“The bighorn sheep on the National Elk Refuge have become habituated to people and regularly approach vehicles to lick salt and minerals from them,” Elk Refuge officials explained Friday in a news release. “The transfer of saliva to vehicles not only spreads the disease throughout the herd, with multiple sheep often licking the same location, it also puts people at greater risk for contracting the virus.”
The pathogen of concern is known as “orf virus,” or contagious ecthyma. Infected animals develop “scabby sores” around their mouths, according to the U.S. Centers for Disease Control and Prevention. Humans typically develop lesions on their hands.
Humans are able to acquire the disease from animals, and allowing sheep to lick vehicles increases that risk.
Although refuge officials didn’t return a request for comment by press time Friday, their announcement said “a lot” of bighorns living on Miller Butte appear to be infected.
While wild sheep typically recover from visual clinical symptoms in three to six weeks, they become more prone to other infections.

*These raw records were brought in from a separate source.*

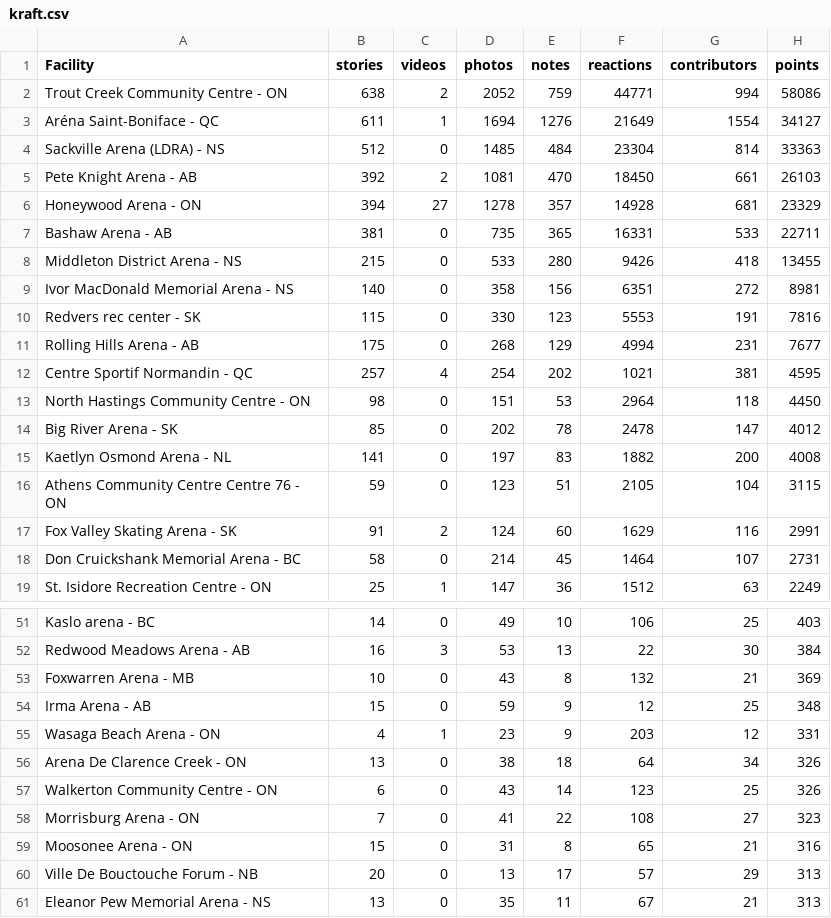
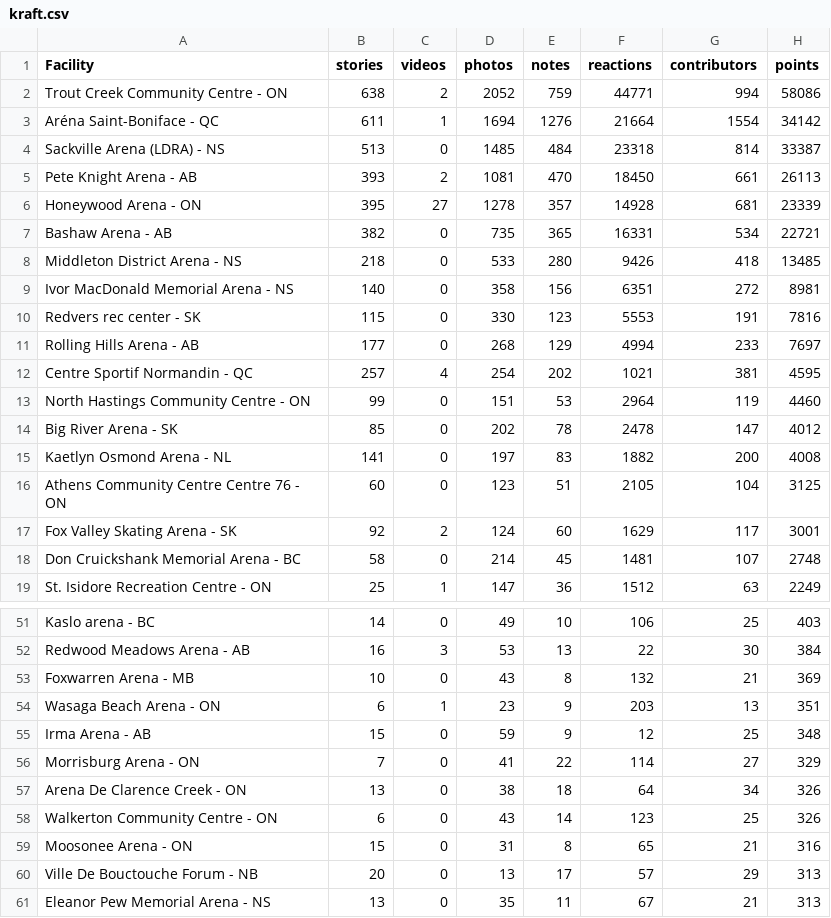
Before and after one commit to madgetr/hockeyville, a CSV file: data/kraft.csv, drawn as a sheet; only a part is shown, gaps mark what is left out; the diff covers the shown part only.

```diff
--- a/data/kraft.csv
+++ b/data/kraft.csv
@@ -2,18 +2,18 @@ Facility, stories, videos, photos, notes, reactions, contributors, points
 Trout Creek Community Centre - ON,638,2,2052,759,44771,994,58086
-Aréna Saint-Boniface - QC,611,1,1694,1276,21649,1554,34127
-Sackville Arena (LDRA) - NS,512,0,1485,484,23304,814,33363
-Pete Knight Arena - AB,392,2,1081,470,18450,661,26103
-Honeywood Arena - ON,394,27,1278,357,14928,681,23329
-Bashaw Arena - AB,381,0,735,365,16331,533,22711
-Middleton District Arena - NS,215,0,533,280,9426,418,13455
+Aréna Saint-Boniface - QC,611,1,1694,1276,21664,1554,34142
+Sackville Arena (LDRA) - NS,513,0,1485,484,23318,814,33387
+Pete Knight Arena - AB,393,2,1081,470,18450,661,26113
+Honeywood Arena - ON,395,27,1278,357,14928,681,23339
+Bashaw Arena - AB,382,0,735,365,16331,534,22721
+Middleton District Arena - NS,218,0,533,280,9426,418,13485
 Ivor MacDonald Memorial Arena - NS,140,0,358,156,6351,272,8981
 Redvers rec center - SK,115,0,330,123,5553,191,7816
-Rolling Hills Arena - AB,175,0,268,129,4994,231,7677
+Rolling Hills Arena - AB,177,0,268,129,4994,233,7697
 Centre Sportif Normandin - QC,257,4,254,202,1021,381,4595
-North Hastings Community Centre - ON,98,0,151,53,2964,118,4450
+North Hastings Community Centre - ON,99,0,151,53,2964,119,4460
 Big River Arena - SK,85,0,202,78,2478,147,4012
 Kaetlyn Osmond Arena - NL,141,0,197,83,1882,200,4008
-Athens Community Centre Centre 76 - ON,59,0,123,51,2105,104,3115
-Fox Valley Skating Arena - SK,91,2,124,60,1629,116,2991
-Don Cruickshank Memorial Arena - BC,58,0,214,45,1464,107,2731
+Athens Community Centre Centre 76 - ON,60,0,123,51,2105,104,3125
+Fox Valley Skating Arena - SK,92,2,124,60,1629,117,3001
+Don Cruickshank Memorial Arena - BC,58,0,214,45,1481,107,2748
 St. Isidore Recreation Centre - ON,25,1,147,36,1512,63,2249
@@ -53,7 +53,7 @@ Redwood Meadows Arena - AB,16,3,53,13,22,30,384
 Foxwarren Arena - MB,10,0,43,8,132,21,369
+Wasaga Beach Arena - ON,6,1,23,9,203,13,351
 Irma Arena - AB,15,0,59,9,12,25,348
-Wasaga Beach Arena - ON,4,1,23,9,203,12,331
+Morrisburg Arena - ON,7,0,41,22,114,27,329
 Arena De Clarence Creek - ON,13,0,38,18,64,34,326
 Walkerton Community Centre - ON,6,0,43,14,123,25,326
-Morrisburg Arena - ON,7,0,41,22,108,27,323
 Moosonee Arena - ON,15,0,31,8,65,21,316
```
Also changed, not shown: 2 added rows, 2 removed rows and 2 edited cells elsewhere in this file, data/kraft_facilities.csv, 4 other files.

Pneumonia has historically caused large die-offs in the Jackson Herd, which occupies the Gros Ventre Range east of Jackson Hole. Allen said the presence of pneumonia in the herd may have weakened their immune systems enough for an orf virus outbreak. Alternatively, she said, the orf virus may weaken the animals’ immune systems and thus make them more susceptible to a pneumonia outbreak.